Arch of Drusus: name of a monument on the Via Appia.
Born 38 BCE, very soon after his mother Livia had divorced Tiberius Claudius Nero and married Octavian (the future emperor Augustus), the Roman prince Drusus was widely believed to be the latter's son. Octavian adopted his stepson when the boy was six years old and gave him an excellent education. In 15 BCE, the young man commanded an army against the Raetians, which were defeated. After 12, he was responsible for the Roman conquest of Germania, conquered the valleys of the rivers Main and Lippe, crossed the Weser, and reached the river Elbe. In the winter of 11/10, he celebrated a minor triumph (an ovatio). In 9, he died after a fall from his horse. The conqueror of Germania was twenty-nine years old.
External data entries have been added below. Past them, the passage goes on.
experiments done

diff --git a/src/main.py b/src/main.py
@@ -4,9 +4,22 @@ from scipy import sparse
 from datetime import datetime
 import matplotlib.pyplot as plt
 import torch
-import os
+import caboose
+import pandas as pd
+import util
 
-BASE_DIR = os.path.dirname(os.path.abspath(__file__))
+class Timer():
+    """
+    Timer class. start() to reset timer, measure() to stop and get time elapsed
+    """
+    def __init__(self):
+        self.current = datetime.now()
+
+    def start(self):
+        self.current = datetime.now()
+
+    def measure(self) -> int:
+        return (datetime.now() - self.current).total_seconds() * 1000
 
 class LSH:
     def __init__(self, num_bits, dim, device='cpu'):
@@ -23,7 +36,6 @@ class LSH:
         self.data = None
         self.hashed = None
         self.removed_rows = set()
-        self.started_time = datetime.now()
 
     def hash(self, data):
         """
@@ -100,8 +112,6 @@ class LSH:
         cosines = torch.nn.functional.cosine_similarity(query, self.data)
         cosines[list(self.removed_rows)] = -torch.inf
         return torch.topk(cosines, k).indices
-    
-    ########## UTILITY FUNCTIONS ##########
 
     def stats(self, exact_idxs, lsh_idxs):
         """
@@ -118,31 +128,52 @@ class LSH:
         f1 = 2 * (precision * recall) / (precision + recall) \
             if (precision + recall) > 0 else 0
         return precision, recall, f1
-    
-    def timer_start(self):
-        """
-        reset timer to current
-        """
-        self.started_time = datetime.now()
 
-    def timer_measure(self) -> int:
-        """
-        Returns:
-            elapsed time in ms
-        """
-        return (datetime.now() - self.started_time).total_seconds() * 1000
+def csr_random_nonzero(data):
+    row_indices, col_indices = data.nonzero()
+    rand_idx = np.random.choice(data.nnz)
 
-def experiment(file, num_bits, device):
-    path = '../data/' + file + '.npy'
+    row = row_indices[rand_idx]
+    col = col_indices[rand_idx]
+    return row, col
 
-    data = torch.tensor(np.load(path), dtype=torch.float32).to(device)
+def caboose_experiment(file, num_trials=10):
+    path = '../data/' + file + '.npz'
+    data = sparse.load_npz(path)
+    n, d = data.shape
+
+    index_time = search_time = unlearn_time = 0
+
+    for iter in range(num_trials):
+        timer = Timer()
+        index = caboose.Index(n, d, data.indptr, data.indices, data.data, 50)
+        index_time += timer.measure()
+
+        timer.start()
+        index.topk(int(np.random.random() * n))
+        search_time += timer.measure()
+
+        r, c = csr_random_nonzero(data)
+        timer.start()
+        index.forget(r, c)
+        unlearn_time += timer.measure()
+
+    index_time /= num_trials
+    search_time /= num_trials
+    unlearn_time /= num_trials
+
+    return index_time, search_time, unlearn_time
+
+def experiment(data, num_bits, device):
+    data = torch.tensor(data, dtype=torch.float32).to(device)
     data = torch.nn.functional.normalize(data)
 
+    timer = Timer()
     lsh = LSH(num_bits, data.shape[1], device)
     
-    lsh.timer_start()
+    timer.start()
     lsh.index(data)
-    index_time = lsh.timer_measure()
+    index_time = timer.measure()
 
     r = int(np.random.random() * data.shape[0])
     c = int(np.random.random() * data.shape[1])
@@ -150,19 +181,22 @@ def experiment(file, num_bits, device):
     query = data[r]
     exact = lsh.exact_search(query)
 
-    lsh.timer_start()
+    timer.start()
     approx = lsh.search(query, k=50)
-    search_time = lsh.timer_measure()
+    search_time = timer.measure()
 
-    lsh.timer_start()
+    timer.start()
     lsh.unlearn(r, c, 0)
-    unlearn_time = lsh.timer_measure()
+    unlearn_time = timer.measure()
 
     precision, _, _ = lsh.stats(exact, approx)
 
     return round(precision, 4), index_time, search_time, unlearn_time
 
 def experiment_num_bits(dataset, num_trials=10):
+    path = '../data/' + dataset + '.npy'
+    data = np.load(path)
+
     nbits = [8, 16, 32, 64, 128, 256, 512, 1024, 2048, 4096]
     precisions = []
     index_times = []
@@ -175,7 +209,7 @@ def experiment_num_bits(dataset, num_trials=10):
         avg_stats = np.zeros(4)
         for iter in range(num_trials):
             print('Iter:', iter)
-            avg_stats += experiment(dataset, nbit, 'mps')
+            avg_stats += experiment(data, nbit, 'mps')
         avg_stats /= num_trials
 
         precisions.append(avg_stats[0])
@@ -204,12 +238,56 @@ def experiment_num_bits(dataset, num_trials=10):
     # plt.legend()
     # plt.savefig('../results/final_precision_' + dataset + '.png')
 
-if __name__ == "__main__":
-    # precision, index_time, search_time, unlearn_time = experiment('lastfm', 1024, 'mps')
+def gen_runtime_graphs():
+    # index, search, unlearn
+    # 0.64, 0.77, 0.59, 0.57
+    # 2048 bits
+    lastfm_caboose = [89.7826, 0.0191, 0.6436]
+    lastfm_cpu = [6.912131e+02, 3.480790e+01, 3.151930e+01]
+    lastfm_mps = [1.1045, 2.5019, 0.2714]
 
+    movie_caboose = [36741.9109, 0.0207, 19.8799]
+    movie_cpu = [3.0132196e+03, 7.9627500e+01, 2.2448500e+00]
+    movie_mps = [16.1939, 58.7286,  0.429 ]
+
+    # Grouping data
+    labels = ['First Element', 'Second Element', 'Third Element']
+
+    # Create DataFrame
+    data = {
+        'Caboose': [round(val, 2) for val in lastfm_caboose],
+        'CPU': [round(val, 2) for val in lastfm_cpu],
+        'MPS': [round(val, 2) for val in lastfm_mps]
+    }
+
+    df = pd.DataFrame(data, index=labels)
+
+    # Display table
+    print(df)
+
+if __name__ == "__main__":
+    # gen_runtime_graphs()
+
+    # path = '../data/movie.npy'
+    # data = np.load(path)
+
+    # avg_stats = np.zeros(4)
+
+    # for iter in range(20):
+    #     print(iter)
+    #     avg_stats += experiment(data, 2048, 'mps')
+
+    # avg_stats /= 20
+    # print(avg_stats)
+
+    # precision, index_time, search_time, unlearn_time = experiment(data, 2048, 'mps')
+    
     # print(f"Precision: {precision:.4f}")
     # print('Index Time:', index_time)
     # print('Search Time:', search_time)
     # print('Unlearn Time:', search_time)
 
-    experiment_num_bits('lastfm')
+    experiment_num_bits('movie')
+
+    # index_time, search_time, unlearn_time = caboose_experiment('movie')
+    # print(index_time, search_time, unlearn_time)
The monument now known as Arch of Drusus has nothing to do with Drusus. In fact, it was built more than two centuries after his death at the point where the Aqua Antoniana aqueduct, which supplied the Baths of Caracalla, crossed the Via Appia. As was usual, the arch on which the water was carried across the road, was decorated (cf. the Porta Maggiore).
The remains of the real Arch of Drusus, which was erected by the Senate,note may have been found near this part of the aqueduct, which is close to the Porta Sebastiano. A coin that commemorates Drusus' victories in Germania. struck by his son Claudius, shows the real monument. On top of the arch is a statue of Drusus on horseback, flanked by two trophies and sitting captives.